- Satisfaction With Life Scale [ Time Frame: 4 months following baseline assessment ]8 out of 18 items from the Satisfaction With Life Scale (Test et al., 2005) will measure the perceived quality of life of the individual with schizophrenia by tapping into global satisfaction in domains relevant to CAT (e.g., How satisfied are you with yourself on the whole? - 5 point scale, not at all - great deal). This scale is well-validated with a schizophrenia population and is being shortened as not all items are relevant to CAT nor expected to be sensitive to change in a 4 month period, and there is a need to abbreviate the battery to reduce the risk of fatigue in a lengthy phone interview. These 8 items comprise four domains of social relationships, employment/work, social and present life and living situation. A low score indicates less satisfaction in these domains and a higher score indicating greater satisfaction. Total scores can range from 8-40 and subscale scores range from 1-5.
- Involvement Evaluation Questionnaire (IES) [ Time Frame: 4 months following baseline assessment ]The 31-item Involvement Evaluation Questionnaire (IEQ; Van Wijngaarden et al., 2000) measures caregiver burden. It has been validated for caregivers of individuals with schizophrenia, covers a broad domain of caregiving consequences and refers to burden experienced within the past 4 weeks. Mean scores are calculated for the total scale and sub-scales.
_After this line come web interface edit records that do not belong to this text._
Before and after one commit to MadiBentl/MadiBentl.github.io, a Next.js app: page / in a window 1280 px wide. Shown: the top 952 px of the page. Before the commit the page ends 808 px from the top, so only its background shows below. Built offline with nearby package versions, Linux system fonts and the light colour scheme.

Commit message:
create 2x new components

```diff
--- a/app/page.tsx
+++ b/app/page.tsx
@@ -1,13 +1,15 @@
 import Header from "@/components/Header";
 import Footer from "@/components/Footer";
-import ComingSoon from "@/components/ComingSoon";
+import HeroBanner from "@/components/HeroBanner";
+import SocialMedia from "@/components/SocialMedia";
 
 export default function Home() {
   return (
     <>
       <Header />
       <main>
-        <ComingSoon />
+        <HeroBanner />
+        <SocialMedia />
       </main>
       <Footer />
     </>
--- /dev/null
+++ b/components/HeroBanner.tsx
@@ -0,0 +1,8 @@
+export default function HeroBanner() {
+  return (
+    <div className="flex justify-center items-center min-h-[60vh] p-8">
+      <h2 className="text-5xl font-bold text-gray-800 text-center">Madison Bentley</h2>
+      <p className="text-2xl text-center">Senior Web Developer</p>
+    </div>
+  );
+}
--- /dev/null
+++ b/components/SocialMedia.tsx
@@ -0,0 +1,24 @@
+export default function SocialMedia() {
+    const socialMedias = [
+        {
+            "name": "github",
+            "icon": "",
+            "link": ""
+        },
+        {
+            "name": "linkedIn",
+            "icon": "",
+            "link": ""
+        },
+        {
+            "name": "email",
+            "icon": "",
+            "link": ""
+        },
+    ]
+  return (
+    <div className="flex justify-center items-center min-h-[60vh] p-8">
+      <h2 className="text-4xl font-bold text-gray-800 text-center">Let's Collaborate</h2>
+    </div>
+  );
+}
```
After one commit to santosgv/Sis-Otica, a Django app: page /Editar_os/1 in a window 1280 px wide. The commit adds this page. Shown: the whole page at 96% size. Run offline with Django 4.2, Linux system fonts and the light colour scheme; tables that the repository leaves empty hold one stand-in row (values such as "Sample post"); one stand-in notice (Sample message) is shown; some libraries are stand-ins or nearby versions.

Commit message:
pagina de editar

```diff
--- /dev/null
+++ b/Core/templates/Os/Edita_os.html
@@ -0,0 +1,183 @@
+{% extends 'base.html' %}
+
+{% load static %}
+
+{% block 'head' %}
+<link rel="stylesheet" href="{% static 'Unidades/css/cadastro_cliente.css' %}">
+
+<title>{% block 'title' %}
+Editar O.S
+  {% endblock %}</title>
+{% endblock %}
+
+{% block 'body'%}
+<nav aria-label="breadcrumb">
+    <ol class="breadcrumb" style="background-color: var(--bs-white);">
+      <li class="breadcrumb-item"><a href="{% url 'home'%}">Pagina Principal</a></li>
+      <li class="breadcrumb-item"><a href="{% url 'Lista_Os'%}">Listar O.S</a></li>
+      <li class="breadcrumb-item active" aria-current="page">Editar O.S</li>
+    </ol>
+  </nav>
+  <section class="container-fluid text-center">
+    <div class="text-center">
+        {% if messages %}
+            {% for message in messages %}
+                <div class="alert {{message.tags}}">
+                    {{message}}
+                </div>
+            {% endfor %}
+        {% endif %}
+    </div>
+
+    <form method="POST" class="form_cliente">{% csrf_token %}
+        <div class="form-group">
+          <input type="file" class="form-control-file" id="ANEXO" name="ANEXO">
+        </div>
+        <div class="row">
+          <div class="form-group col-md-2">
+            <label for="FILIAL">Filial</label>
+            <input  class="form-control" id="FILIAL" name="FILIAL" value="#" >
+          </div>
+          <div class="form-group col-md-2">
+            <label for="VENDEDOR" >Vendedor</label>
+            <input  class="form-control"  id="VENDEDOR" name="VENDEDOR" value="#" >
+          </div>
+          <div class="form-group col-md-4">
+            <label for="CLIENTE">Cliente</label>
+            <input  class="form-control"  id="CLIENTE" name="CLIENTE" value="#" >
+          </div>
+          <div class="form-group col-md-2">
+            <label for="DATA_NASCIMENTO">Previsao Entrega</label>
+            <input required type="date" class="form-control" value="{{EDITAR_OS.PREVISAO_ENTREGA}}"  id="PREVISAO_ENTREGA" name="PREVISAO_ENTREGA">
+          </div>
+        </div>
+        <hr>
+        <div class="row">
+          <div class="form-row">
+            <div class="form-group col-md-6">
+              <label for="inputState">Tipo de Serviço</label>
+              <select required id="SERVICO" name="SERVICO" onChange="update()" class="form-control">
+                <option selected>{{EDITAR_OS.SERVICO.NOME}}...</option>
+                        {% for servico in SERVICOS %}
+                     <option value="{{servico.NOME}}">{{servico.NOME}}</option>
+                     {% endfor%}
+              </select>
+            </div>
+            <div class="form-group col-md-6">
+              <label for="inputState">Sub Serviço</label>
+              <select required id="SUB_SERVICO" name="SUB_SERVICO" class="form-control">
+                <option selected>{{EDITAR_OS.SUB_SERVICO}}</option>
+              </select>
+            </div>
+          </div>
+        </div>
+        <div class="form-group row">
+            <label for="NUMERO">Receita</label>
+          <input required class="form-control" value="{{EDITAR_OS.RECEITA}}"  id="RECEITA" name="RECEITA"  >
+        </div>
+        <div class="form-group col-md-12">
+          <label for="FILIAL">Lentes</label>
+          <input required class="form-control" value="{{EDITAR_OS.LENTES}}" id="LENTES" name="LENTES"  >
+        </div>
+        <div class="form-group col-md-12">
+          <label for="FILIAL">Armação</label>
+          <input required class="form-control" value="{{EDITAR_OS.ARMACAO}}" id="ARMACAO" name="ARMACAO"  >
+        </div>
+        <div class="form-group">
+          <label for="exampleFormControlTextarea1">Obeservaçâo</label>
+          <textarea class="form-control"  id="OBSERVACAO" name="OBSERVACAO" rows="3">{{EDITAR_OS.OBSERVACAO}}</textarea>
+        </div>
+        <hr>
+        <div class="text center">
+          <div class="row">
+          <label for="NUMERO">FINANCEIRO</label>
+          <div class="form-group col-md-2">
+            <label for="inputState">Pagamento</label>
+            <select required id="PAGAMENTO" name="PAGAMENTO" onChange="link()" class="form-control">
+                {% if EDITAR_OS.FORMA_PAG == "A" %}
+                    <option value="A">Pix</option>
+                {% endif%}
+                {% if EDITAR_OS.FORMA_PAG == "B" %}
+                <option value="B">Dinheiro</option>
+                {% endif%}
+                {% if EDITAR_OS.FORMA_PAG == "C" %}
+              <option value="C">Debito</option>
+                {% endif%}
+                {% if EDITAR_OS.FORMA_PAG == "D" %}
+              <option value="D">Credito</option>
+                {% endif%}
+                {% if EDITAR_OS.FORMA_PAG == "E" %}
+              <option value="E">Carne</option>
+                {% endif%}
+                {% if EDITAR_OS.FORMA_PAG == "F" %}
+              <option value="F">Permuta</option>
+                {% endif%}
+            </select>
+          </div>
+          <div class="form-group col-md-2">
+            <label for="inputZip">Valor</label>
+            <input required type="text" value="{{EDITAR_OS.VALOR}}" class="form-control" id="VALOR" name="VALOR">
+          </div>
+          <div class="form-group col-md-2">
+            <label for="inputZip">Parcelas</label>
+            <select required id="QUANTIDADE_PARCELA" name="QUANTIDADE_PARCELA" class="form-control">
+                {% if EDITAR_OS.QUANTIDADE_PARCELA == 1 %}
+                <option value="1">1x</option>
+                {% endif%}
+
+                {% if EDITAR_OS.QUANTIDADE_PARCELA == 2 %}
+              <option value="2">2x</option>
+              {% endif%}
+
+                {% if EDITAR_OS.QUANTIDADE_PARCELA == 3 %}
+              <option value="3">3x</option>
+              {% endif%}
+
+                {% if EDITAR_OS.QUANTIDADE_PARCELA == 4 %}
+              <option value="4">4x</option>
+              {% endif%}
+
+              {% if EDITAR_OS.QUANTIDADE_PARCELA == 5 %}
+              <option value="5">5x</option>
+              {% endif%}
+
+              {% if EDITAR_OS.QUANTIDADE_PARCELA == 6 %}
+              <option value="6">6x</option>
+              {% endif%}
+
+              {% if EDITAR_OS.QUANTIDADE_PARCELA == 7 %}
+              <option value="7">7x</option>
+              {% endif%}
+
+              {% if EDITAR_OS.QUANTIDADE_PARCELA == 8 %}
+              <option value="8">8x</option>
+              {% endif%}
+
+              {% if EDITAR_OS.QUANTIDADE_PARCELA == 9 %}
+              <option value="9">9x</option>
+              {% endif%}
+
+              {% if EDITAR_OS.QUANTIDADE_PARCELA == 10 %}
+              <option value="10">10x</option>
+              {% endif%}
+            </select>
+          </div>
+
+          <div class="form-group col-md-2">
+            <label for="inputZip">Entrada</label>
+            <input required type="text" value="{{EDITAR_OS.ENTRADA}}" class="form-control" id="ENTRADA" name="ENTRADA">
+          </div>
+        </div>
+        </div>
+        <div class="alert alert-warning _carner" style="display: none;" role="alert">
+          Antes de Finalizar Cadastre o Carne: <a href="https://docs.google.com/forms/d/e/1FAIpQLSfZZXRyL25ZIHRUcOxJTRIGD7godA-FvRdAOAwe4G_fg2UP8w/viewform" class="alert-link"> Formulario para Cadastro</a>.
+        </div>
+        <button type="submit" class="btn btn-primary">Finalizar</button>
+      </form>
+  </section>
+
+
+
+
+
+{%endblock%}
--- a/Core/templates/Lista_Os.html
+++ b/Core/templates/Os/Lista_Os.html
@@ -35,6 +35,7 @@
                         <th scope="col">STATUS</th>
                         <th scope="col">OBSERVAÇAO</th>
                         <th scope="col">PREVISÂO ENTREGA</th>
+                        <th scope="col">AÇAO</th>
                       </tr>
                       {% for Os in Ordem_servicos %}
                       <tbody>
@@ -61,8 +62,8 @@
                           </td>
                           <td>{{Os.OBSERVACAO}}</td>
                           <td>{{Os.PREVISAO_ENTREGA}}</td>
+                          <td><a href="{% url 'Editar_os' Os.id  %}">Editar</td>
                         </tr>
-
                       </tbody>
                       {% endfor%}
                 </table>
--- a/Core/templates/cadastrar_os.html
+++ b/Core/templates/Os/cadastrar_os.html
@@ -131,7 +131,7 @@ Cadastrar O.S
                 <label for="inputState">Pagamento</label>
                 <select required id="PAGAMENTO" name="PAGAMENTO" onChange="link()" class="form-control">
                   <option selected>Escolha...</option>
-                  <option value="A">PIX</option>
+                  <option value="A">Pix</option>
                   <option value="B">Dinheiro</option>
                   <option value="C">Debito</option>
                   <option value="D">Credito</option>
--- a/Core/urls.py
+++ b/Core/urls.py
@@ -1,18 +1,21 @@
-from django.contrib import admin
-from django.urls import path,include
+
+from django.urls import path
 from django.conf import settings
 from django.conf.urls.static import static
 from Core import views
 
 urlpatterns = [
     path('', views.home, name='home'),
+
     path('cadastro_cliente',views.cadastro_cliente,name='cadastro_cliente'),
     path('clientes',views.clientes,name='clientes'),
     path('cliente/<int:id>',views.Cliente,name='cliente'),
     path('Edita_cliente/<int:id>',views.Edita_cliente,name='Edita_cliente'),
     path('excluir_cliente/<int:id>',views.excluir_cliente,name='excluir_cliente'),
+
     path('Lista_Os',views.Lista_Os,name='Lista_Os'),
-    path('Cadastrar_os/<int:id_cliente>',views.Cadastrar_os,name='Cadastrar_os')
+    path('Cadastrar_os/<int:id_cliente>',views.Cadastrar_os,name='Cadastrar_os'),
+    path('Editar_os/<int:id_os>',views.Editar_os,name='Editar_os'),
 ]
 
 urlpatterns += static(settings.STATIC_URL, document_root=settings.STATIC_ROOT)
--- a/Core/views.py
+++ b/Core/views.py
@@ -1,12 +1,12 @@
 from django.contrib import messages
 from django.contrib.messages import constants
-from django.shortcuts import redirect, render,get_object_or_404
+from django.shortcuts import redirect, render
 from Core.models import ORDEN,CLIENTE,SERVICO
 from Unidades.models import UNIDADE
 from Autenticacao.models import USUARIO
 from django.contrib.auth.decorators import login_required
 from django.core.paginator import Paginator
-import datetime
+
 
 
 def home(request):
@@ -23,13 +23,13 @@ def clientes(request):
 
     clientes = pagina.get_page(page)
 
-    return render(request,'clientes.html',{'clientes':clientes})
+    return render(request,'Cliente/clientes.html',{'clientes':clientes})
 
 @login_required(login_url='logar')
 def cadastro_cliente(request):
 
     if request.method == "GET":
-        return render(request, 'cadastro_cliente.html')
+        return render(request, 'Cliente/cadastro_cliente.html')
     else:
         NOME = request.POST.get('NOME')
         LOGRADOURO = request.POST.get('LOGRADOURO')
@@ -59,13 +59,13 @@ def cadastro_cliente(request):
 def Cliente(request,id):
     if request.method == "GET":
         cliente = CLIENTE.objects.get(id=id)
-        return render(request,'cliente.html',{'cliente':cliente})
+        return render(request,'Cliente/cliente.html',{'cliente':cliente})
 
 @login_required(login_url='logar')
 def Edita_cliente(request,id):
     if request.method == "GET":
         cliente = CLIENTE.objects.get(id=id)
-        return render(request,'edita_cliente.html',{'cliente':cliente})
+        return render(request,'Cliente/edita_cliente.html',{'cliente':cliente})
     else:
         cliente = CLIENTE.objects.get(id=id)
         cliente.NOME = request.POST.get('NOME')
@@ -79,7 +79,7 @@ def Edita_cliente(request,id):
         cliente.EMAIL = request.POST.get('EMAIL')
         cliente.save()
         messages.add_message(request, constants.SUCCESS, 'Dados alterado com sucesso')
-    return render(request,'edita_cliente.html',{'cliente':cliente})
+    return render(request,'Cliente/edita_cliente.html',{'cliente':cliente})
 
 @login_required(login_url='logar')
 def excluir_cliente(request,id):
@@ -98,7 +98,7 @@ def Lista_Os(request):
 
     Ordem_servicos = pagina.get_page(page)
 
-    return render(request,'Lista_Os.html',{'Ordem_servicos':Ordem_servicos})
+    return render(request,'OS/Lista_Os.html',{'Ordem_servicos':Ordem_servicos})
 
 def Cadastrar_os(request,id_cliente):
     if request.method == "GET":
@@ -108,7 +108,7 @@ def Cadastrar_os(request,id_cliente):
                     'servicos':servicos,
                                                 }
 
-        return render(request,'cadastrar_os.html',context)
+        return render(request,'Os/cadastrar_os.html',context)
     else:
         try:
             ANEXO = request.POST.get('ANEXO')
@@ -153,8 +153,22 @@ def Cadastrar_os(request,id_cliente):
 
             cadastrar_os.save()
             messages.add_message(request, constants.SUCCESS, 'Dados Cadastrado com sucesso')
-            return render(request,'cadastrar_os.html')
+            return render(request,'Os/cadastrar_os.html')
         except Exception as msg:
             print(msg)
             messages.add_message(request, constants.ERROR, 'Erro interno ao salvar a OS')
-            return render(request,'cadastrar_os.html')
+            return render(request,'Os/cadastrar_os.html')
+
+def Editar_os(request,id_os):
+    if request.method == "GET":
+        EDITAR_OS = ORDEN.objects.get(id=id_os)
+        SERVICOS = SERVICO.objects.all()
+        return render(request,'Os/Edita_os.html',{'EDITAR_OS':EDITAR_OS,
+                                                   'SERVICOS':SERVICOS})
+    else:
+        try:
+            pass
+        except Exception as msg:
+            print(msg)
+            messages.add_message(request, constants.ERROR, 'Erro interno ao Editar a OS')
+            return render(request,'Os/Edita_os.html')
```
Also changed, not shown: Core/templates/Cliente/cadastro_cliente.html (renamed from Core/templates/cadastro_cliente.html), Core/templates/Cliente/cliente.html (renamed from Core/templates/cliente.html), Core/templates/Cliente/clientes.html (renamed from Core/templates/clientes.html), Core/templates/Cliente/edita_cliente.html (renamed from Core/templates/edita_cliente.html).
Total scores can range from 29 to 145 with sub-scale domains ranging - tension, 9-45; supervision, 6-30; worrying, 6-30; and urging, 8-40. Lower total and subscale scores indicate less burden and higher scores greater level of caregiver burden.
Please refer to this study by its ClinicalTrials.gov identifier (NCT number): NCT01768000
|Centre for Addiction and Mental Health|
|Toronto, Ontario, Canada|
|Principal Investigator:||Sean Kidd, Ph.D||Centre for Addiction and Mental Health|